The purpose of the meeting was to highlight the importance of the UNCLOS in carrying out UN Sustainable Development Goal No 14 regarding the conservation and sustainable use of seas and oceans (SDG 14).
The event featured the participation of numerous ambassadors, delegation heads, and representatives of more than 120 UN member states.
Upon addressing the event, Malcolm Evans, British Professor of Public International Law at Bristol University, said that UNCLOS and the "Charter of the Oceans" is the framework that governs all activities ongoing in seas and oceans worldwide. Indeed, it ensures a balance between the need to exploit resources from the sea and the freedom and the governance of the sea which serves common interests.
Most notably, dispute settlement mechanisms established under the UNCLOS serve to settle disagreements in a peaceful manner between countries whilst also promoting understanding of the UNCLOS.

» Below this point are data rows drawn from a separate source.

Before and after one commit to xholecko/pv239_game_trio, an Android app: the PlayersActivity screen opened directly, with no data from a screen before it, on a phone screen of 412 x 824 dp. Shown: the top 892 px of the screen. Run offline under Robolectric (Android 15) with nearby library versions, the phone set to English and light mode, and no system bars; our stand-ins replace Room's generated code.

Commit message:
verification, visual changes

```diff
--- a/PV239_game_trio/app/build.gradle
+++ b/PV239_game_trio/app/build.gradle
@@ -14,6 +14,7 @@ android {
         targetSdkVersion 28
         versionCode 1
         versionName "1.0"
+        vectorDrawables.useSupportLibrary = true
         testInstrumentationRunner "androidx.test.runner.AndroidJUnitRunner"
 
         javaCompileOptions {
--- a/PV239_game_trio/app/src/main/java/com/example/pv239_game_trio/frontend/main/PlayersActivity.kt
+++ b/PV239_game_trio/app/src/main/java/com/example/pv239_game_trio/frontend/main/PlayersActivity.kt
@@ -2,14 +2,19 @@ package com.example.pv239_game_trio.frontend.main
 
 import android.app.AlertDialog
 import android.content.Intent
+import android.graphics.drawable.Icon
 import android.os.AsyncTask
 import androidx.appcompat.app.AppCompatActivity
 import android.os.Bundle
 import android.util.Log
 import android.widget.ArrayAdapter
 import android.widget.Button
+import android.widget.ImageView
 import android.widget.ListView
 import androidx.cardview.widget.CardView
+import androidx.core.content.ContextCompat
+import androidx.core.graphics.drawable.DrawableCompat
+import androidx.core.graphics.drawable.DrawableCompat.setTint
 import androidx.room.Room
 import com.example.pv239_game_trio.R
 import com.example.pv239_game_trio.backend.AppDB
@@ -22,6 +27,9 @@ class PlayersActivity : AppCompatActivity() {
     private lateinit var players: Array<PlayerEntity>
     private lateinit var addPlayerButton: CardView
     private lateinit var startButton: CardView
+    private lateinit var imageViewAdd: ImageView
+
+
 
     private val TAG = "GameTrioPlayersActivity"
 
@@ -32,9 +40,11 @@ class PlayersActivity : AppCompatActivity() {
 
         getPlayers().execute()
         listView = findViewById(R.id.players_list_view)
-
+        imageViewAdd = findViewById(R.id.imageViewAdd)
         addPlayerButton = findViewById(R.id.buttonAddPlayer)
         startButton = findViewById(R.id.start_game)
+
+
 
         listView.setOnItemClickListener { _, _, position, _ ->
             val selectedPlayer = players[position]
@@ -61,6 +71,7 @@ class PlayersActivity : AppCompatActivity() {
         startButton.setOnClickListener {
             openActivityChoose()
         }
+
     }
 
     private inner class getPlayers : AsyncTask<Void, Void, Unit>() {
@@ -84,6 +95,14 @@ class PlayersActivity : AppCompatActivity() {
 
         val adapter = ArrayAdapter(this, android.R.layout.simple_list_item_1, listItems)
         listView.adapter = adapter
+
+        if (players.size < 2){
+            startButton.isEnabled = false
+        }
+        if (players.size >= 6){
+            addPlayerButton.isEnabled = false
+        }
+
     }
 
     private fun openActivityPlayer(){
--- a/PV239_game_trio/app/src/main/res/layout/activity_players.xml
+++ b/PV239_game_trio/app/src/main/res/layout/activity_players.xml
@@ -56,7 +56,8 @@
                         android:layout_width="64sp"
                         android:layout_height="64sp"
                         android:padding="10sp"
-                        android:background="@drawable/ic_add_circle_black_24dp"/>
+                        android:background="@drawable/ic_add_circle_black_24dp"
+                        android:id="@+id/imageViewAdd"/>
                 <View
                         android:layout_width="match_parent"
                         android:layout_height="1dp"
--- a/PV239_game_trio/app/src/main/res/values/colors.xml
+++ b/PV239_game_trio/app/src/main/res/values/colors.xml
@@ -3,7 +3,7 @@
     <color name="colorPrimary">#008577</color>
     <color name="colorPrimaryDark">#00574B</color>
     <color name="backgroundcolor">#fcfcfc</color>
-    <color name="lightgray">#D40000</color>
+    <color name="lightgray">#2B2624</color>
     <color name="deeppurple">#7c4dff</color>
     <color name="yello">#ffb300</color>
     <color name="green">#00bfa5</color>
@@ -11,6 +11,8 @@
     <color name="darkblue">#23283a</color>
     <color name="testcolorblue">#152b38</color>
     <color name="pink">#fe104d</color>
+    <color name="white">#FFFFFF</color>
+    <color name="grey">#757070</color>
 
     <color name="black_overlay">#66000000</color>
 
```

As UNCLOS reflects the majority of the rules of customary international law that are binding on all countries, the interpretation and application of UNCLOS by courts and arbitral tribunals will be of great importance to all nations, both member and non-member states of UNCLOS, he said.
Furthermore, UNCLOS can be regularly updated in order to meet current and future challenges in the sea and ocean fields, such as safety and security of the sea, pollution of the marine environment, and exploitation of resources under sea bottom and biodiversity.
With regard to the implementation of SDG 14, Prof. Evans went on to note that the SDG14 goals mainly focus on the issue of "life below water" and the benefits for developing and underdeveloped countries from fishing activities. However, the SDG14 goals should be expanded as a means of meeting emerging sustainable development needs, such as exploiting resources on the seabed, responding to challenges posed by climate change, and rising sea levels, Prof. Evans added.
The countries affirmed the central role of UNCLOS and the principle of peaceful dispute settlement, expressing their great appreciation for the role of the dispute settlement mechanism established under UNCLOS. Many noted that it promotes a rule-based maritime legal order, thereby contributing to achieving sustainable development goals (SDGs).
Some representatives went on to outline their desire to quickly resume the negotiation process of documents on biodiversity outside the jurisdiction, along with showing their interest in the use of technology and science in sea and ocean research, exploitation, and conservation.
Various countries also share challenges such as marine pollution, unsustainable sea and ocean use practices, challenges from climate change, sea level rise, and the impact of maritime disputes regarding sustainable development.
Ambassador Dang Dinh Quy, permanent representative of Vietnam to the UN, thanked all countries for supporting and attending the meeting.
The Group of Friends will maintain regular activities, thereby helping to increase their understanding of UNCLOS, share good practices, and meet the common concerns of the international community, the Ambassador added.